Earliest records of fruit fly genetics research donated to Indiana University

IU's international reputation for Drosophila research attracts donation of collection for preservation

As the site of three world-renowned resources on fruit fly genetics, Indiana University Bloomington has been called the "mecca" of fruit fly genetics. A recent donation of "sacred texts" of the field will be held at IU's Lilly Library, establishing a historical base to study the genesis of American genetics.

Last year, IU Distinguished Professor of Biology Thomas Kaufman obtained an important collection of early 20th-century publications on the genetics of fruit flies -- or Drosophila -- from the late William Gelbart, an influential researcher in the field who passed away in 2015.

"This is a printed record of the day-to-day life in the early Drosophila group, which was the founding school for American genetics," said Kaufman, who has long played a leadership role in IU's Drosophila expertise and the American genetics research community.

The cover of the Drosophila Information Service CollectionView print quality image
The cover of the Drosophila Information Service collection. Photo courtesy of Elise Calvi

The collection notably includes an entire collection of the Drosophila Information Service, known as DIS, the seminal journal dedicated to fruit fly genetics. Their pages contain some of the earliest scientific writings on Drosophila and predate the insect's rise as one of the most important tools researchers use to study basic mechanisms of human biology.

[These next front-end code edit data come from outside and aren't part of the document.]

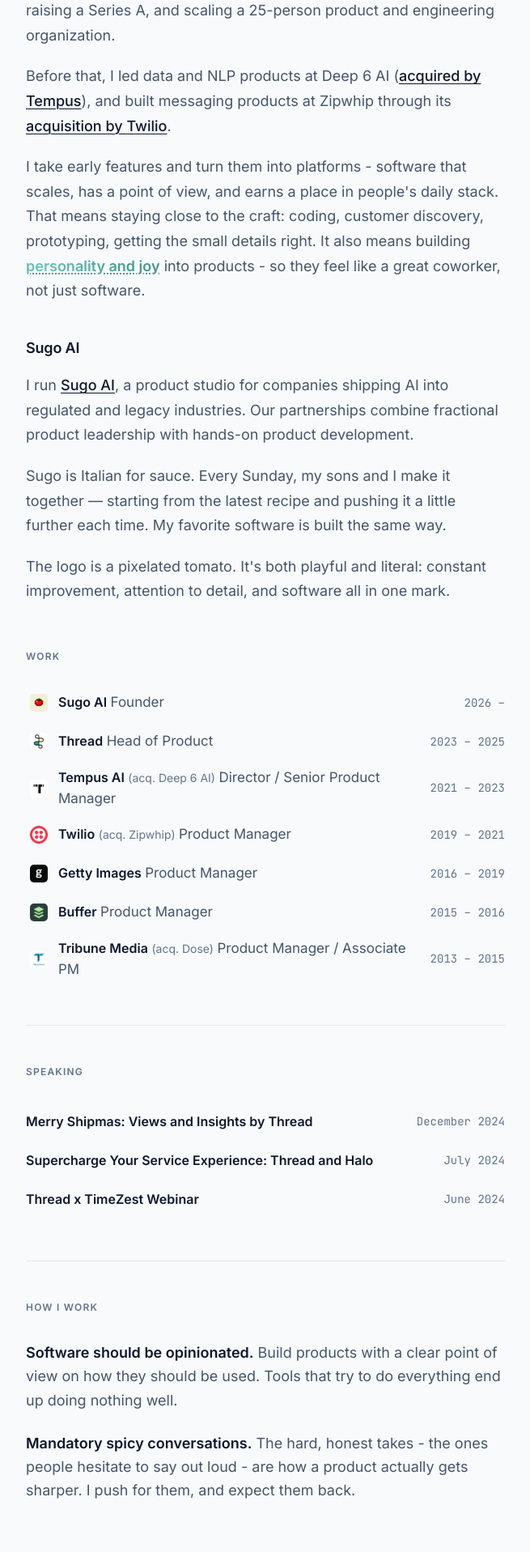
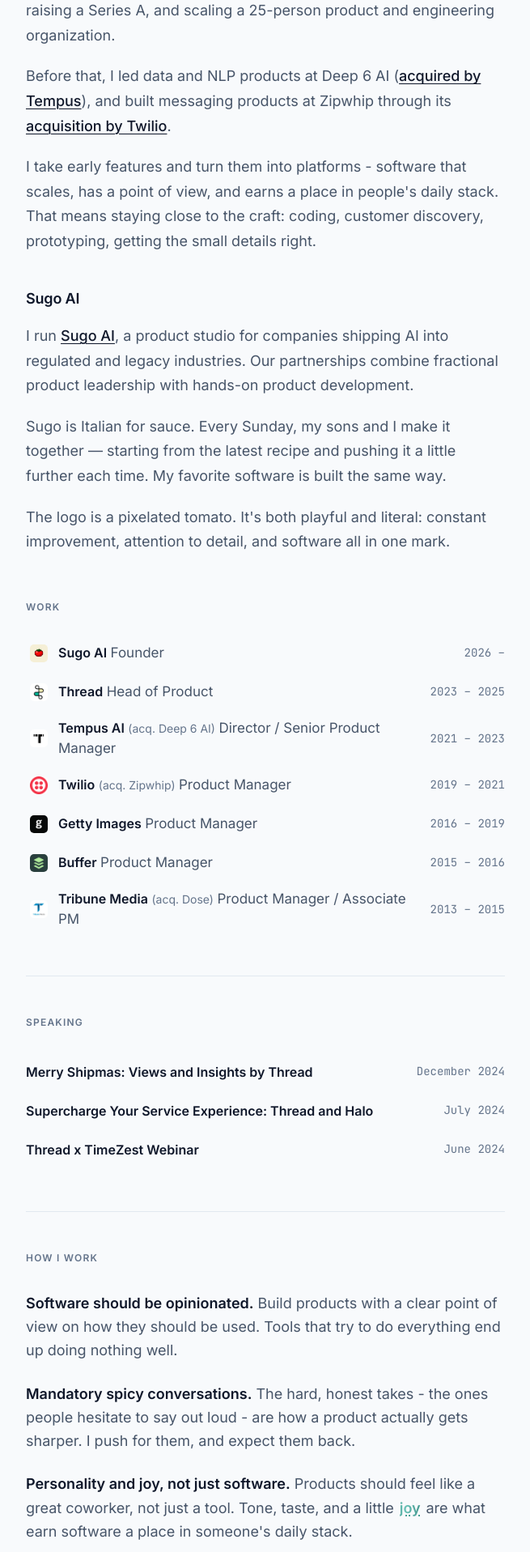
Before and after one commit to marcanthonyrosa/marcanthonyrosadotcom, a Next.js app: page /about in a window 1280 px wide. Shown: the part 880-2797 px from the top of the page at 81% size, without its empty margins (312-967 px from the left). Built offline with nearby package versions, Linux system fonts and the light colour scheme.

Commit message:
Move personality and joy line into How I work values (#142)

```diff
--- a/app/(site)/about/page.tsx
+++ b/app/(site)/about/page.tsx
@@ -131,6 +131,14 @@
     title: "Mandatory spicy conversations.",
     body: "The hard, honest takes - the ones people hesitate to say out loud - are how a product actually gets sharper. I push for them, and expect them back.",
   },
+  {
+    title: "Personality and joy, not just software.",
+    body: (
+      <>
+        Products should feel like a great coworker, not just a tool. Tone, taste, and a little <FunWord>joy</FunWord> are what earn software a place in someone&apos;s daily stack.
+      </>
+    ),
+  },
 ];
 
 export default function About() {
@@ -164,7 +172,7 @@
             Before that, I led data and NLP products at Deep 6 AI (<a href="https://investors.tempus.com/news-releases/news-release-details/tempus-announces-acquisition-deep-6-ai" target="_blank" rel="noopener noreferrer">acquired by Tempus</a>), and built messaging products at Zipwhip through its <a href="https://www.twilio.com/en-us/press/releases/twilio-completes-acquisition-of-zipwhip-a-leading-provider-of-toll-free-messaging-in-the-united-states" target="_blank" rel="noopener noreferrer">acquisition by Twilio</a>.
           </p>
           <p>
-            I take early features and turn them into platforms - software that scales, has a point of view, and earns a place in people&apos;s daily stack. That means staying close to the craft: coding, customer discovery, prototyping, getting the small details right. It also means building <FunWord>personality and joy</FunWord> into products - so they feel like a great coworker, not just software.
+            I take early features and turn them into platforms - software that scales, has a point of view, and earns a place in people&apos;s daily stack. That means staying close to the craft: coding, customer discovery, prototyping, getting the small details right.
           </p>
           <h2
             className="font-semibold tracking-tight mt-10 mb-4"
--- a/app/globals.css
+++ b/app/globals.css
@@ -280,6 +280,7 @@
   text-decoration-color: #4A9E95;
   text-decoration-thickness: 1.5px;
   text-underline-offset: 3px;
+  margin-inline: 0.1em;
 }
 .dark .fun-word {
   background: linear-gradient(
```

Kaufman obtained the collection as a result of his strong friendship with Gelbart, one of the founders of FlyBase, a multisite database on fruit fly genetics on which Kaufman served as a co-director. Other centers dedicated to Drosophila at IU are the Bloomington Drosophila Stock Center, a site that distributes thousands of its stocks of more than 71,000 genetic strains of fruit flies weekly across the globe; and the Drosophila Genomics Resource Center, which provides the research community with greater access to genetic data of fruit flies.

Before Gelbart's death, Kaufman asked Gelbart's wife, Susan, about the collection, since he also had similar documents.

"We thought we should put it all together and donate it some place where they're going to keep it and where it can be utilized and appreciated," Kaufman said.

Gelbart himself had inherited some of the collection from Edward B. Lewis, a famous fly biologist and winner of the 1995 Nobel Prize in Physiology or Medicine. Other items originally belonged to Alfred Sturtevant, a geneticist who was one of the original members of Thomas Hunt Morgan's "Fly Room" at Columbia University, the place often considered to be the birthplace of modern genetics research in the early 1900s.

Elise Calvi, left, and Thomas Kaufman holding the collection.View print quality image
Elise Calvi, left, and Thomas Kaufman holding the collection. Photo courtesy of Brian Calvi

Specifically, the Gelbart contribution includes Sturtevant's collection, the source of the Drosophila Information Service papers, as well as a first issue of the journal Genetics from 1916, which originally belonged to Calvin Bridges. Bridges was another student in Morgan's lab who proved the chromosomal location of genes and published that finding in this first issue of the journal.

Each issue of Drosophila Information Service consists of detailed information describing new techniques, research reports, new mutants, teaching exercises, details on regional and national conferences, and general announcements for the research community -- as well as a bibliography of Drosophila publications.

"There is a philosophy in the field of Drosophila genetics that you freely share everything," Kaufman said. "That's what DIS is all about."

In this spirit, the donated collection is moving to its new home at IU's Lilly Library, where it will join Hermann Muller's research papers. While serving as a member of the IU faculty, Muller was named the winner of the 1946 Nobel Prize in Physiology or Medicine for the discovery that X-rays cause mutations.

Erika Dowell, associate director and curator of modern books and manuscripts at the IU Lilly Library, sees great potential for research in the new connections the collections will instigate.

"These materials have been handed around among well-known researchers," Dowell said. Digitization and databases will multiply access to the content.

Elise Calvi working in the preservation lab.View print quality image
Elise Calvi working in the preservation lab. Photo by Eric Rudd, Indiana University

The original physical documents offer a different kind of experience, she added. Research exists on a continuum in many scientific areas, and scientists often look back to early writings for reference and to spark new insight.

The treatment and preservation of the collection was led by Elise Calvi, head of General Preservation and Conservation Services at the IU Libraries.

"Everyone in this field around the world knows that IU is a center for fruit fly genetics research," she said. "These have historical importance, so I planned to do treatment that conserved them in their original form with as little change as possible."

There is also a personal connection between Calvi and the collection. Her husband, Brian Calvi, recently succeeded Kaufman as the director of FlyBase in Bloomington. He earned his Ph.D. from Harvard University in Gelbart's lab.

"These materials are not exactly typical for a rare-books library, but they're exceptionally important due to the university's prominence in Drosophila research and will be useful in both teaching and potential exhibition," Dowell added.